A skin lesion is a part of the skin that has an abnormal growth or appearance compared to the skin around it. There are two categories of skin lesions, primary and secondary.
Primary skin lesions are present at birth or are acquired over your lifetime. A birthmark would be an example of a primary skin lesion. Secondary skin lesions evolve from primary lesions or develop as a consequence of your activities. Melanoma resulting from sun exposure would be an example of a secondary skin lesion.
At Willamette ENT & Facial Plastic Surgery, we diagnose and treat all types of facial skin lesions with an emphasis on facial skin cancer.
Causes of Skin Lesions
Facial skin cancer is the result of mutations in the skin cells that cause them to grow out of control. The biggest risk factor for skin cancer is ultraviolet radiation from sunlight and tanning beds. Those with fair skin, a history of sunburns and excessive sun exposure, moles, or a family history of skin cancer are more prone to developing it.
Symptoms of Skin Lesions
Facial skin cancer is divided into three different types:
- Basal cell carcinomas affect the face, ears, and scalp, and are characterized by a pearly, waxy bump; a flat, flesh-colored lesion; or a brown scar-like lesion.
- Squamous cell carcinomas are most typically found on the face, lips, and ears. Signs include a firm, reddish nodule, and a flat lesion with a scaly or crusted surface.
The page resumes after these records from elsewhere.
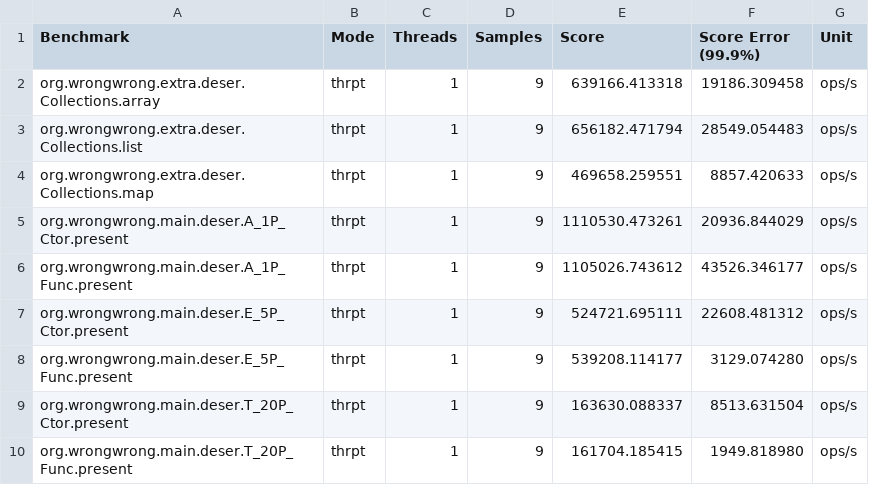
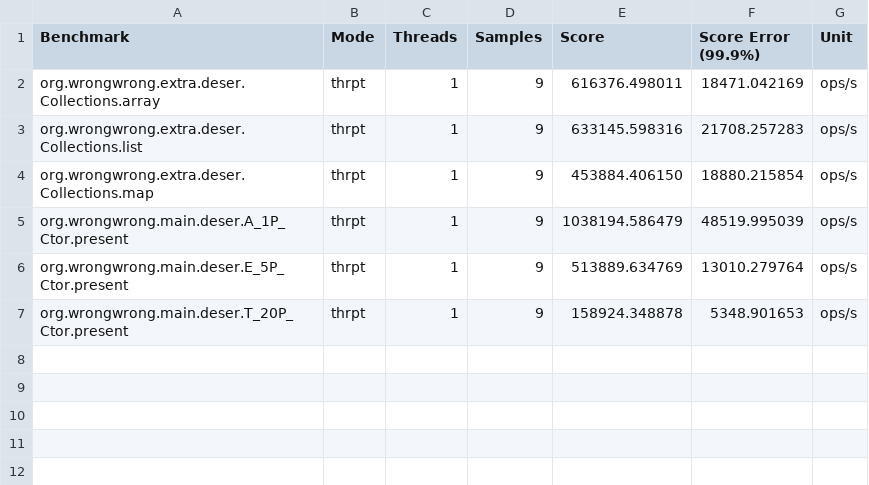
Before and after one commit to ProjectMapK/kogera-benchmark, a CSV file: ci-reports/StrictNullChecksKogera-thrpt/Conventional.csv, drawn as a sheet.

```diff
--- a/ci-reports/StrictNullChecksKogera-thrpt/Conventional.csv
+++ b/ci-reports/StrictNullChecksKogera-thrpt/Conventional.csv
@@ -1,10 +1,7 @@
 "Benchmark","Mode","Threads","Samples","Score","Score Error (99.9%)","Unit"
-"org.wrongwrong.extra.deser.Collections.array","thrpt",1,9,639166.413318,19186.309458,"ops/s"
-"org.wrongwrong.extra.deser.Collections.list","thrpt",1,9,656182.471794,28549.054483,"ops/s"
-"org.wrongwrong.extra.deser.Collections.map","thrpt",1,9,469658.259551,8857.420633,"ops/s"
-"org.wrongwrong.main.deser.A_1P_Ctor.present","thrpt",1,9,1110530.473261,20936.844029,"ops/s"
-"org.wrongwrong.main.deser.A_1P_Func.present","thrpt",1,9,1105026.743612,43526.346177,"ops/s"
-"org.wrongwrong.main.deser.E_5P_Ctor.present","thrpt",1,9,524721.695111,22608.481312,"ops/s"
-"org.wrongwrong.main.deser.E_5P_Func.present","thrpt",1,9,539208.114177,3129.074280,"ops/s"
-"org.wrongwrong.main.deser.T_20P_Ctor.present","thrpt",1,9,163630.088337,8513.631504,"ops/s"
-"org.wrongwrong.main.deser.T_20P_Func.present","thrpt",1,9,161704.185415,1949.818980,"ops/s"
+"org.wrongwrong.extra.deser.Collections.array","thrpt",1,9,616376.498011,18471.042169,"ops/s"
+"org.wrongwrong.extra.deser.Collections.list","thrpt",1,9,633145.598316,21708.257283,"ops/s"
+"org.wrongwrong.extra.deser.Collections.map","thrpt",1,9,453884.406150,18880.215854,"ops/s"
+"org.wrongwrong.main.deser.A_1P_Ctor.present","thrpt",1,9,1038194.586479,48519.995039,"ops/s"
+"org.wrongwrong.main.deser.E_5P_Ctor.present","thrpt",1,9,513889.634769,13010.279764,"ops/s"
+"org.wrongwrong.main.deser.T_20P_Ctor.present","thrpt",1,9,158924.348878,5348.901653,"ops/s"
```
Also changed, not shown: ci-reports/StrictNullChecksKogera-ss/Conventional.csv, ci-reports/StrictNullChecksKogera-ss/Present.csv, 25 other files.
- Melanomas can occur anywhere, but are commonly found on the head or neck. Symptoms of facial melanoma include a mole that changes in size or color, or bleeds; a brownish spot with dark speckles; a lesion with an irregular border and parts that appears red, blue, blue-black, or white; and dark lesions on the mucous membranes lining the nose and mouth.
There are a few other types of facial skin cancers that are less common. These present with red or purple patches on the skin or mucous membranes; firm, shiny nodules in the hair follicles or just beneath the skin; or hard, painless nodules on the eyelids or other parts of the face.
Treatment for Skin Lesions
Treatment for facial skin cancer depends on the type, size and location of the cancer, as well as your overall health. Small lesions limited to the surface of the skin can often be removed with a simple skin biopsy.
Other superficial skin cancers detected early can often be removed by freezing with liquid nitrogen or vaporizing with laser therapy. Excisional surgery or Mohs surgery for larger growths, can also be effective in cutting out cancer without causing damage to the surrounding skin.
When surgery isn’t an option, radiation therapy may be recommended. Chemotherapy involves the use of creams or lotions that contain cancer-killing drugs applied directly to the skin. This treatment is especially effective in cancers that are confined to the top layer of skin. For cancers that have spread to other parts of the body, systemic chemotherapy is often effective.
Call Willamette ENT & Facial Plastic Surgery at (503) 581-1567 for more information or to schedule an appointment.